advertisements

I want to know what could be the equivalent keyword in java which could perform same function as "Static keyword in C".. I want to do recursion in java, performing same function that a static keyword in C does...

Please help..


C has two entirely different uses of the static keyword, and C++ adds a third use:

// Use 1: declare a variable or function to be local to a given module
// At global scope:
static int global_var;
static void func();

In this case, the global variable global_var and the function void func() can only be accessed inside the file in which they are declared; they cannot be accessed by any other file.

// Use 2: declare a variable inside a function with global scope
void func(void)
{
    static int x;
}

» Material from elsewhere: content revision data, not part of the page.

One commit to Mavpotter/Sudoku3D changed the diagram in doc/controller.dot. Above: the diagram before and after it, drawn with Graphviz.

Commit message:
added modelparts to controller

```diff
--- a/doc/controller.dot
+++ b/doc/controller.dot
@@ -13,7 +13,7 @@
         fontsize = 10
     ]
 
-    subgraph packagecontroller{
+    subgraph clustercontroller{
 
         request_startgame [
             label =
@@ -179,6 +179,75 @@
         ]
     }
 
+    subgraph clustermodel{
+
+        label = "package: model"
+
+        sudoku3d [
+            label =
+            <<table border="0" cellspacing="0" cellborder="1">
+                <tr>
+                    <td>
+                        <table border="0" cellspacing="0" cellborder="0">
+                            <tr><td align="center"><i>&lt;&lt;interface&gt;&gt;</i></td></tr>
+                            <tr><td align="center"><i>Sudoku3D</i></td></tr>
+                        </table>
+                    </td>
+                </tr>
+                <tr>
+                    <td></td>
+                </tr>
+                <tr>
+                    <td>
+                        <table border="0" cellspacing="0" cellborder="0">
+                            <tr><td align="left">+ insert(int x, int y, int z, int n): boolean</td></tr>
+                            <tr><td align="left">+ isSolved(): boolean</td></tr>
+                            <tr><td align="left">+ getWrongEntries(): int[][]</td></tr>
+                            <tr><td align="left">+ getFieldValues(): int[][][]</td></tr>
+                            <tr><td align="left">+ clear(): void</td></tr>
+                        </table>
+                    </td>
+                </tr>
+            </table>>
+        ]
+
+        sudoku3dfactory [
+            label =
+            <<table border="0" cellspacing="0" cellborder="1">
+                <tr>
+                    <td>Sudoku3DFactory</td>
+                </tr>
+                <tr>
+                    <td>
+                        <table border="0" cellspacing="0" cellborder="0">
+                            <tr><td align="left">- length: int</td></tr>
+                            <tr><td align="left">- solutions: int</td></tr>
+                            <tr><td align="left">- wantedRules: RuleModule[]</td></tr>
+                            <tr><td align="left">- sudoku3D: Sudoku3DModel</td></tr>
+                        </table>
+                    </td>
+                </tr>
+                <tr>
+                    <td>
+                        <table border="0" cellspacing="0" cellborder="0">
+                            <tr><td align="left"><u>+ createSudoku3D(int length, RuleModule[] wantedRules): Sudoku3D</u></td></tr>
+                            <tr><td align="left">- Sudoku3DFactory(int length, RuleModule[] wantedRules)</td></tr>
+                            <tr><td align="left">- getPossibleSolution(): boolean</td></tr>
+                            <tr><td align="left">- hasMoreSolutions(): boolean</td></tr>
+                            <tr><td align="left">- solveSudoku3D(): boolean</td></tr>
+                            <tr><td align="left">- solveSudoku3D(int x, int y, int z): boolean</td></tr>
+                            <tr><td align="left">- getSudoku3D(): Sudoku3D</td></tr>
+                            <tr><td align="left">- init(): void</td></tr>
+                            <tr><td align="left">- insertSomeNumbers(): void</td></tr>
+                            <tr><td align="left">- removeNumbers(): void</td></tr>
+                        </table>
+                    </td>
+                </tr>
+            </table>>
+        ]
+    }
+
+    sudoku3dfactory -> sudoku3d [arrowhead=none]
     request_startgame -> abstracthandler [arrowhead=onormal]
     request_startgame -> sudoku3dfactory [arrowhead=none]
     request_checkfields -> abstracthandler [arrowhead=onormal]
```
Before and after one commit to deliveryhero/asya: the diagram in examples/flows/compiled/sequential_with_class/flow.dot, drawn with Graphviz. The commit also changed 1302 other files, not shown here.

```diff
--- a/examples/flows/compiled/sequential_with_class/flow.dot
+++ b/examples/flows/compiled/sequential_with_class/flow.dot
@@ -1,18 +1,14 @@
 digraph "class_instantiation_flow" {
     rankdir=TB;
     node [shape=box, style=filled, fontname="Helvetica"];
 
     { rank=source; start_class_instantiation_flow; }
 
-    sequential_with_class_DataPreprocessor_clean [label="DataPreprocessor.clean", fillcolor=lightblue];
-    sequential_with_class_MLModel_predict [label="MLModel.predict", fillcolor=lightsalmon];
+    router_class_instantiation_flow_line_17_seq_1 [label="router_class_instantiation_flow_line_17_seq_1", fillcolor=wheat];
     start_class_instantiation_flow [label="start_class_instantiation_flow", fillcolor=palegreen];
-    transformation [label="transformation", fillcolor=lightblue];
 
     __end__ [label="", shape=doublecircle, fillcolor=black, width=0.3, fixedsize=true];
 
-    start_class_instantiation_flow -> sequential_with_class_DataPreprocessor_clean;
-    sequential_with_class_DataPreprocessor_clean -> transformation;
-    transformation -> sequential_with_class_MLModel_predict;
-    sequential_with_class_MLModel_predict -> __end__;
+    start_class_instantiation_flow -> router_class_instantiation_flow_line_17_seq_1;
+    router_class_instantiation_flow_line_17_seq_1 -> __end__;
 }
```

In this case, the variable x is effectively a global variable, in that there is only one instance of it -- multiple calls to func() (including recursive calls) will always access the same variable.

// Use 3 (C++ only): declare a global variable with class scope
class Widget
{
public:
    static int var;
};

In this case, this declares the variable Widget::var as a global variable, but its scope is different. Outside of class member functions, it has to be named as Widget::var; inside class member functions, it can be named as just var. It can also be made protected or private to limit its scope even more.

Now, what are the analogs of these 3 uses in Java?

Case 1 has no direct analog; the closest is declaring objects with package scope, which is done by omitting a public, protected, or private:

class Widget  // Declare a class with package scope
{
    int x;  // Declare a member variable with package scope
    void func() {}  // Declare a member function with package scope
}

In this case, the declared objects are only accessible by classes within the same package; they are not accessible to other packages.

Case 2 also does not have an analog in Java. The closest you can get is by declaring a global variable (that is, a static class variable, since Java doesn't have true global variables in the strictest sense):

class Widget
{
    private int func_x;
    public static void func()
    {
        // use func_x here in place of 'static int x' in the C example
    }
}

Case 3 is the only case that has a direct analog in Java. In this case, the static keyword serves exactly the same purpose.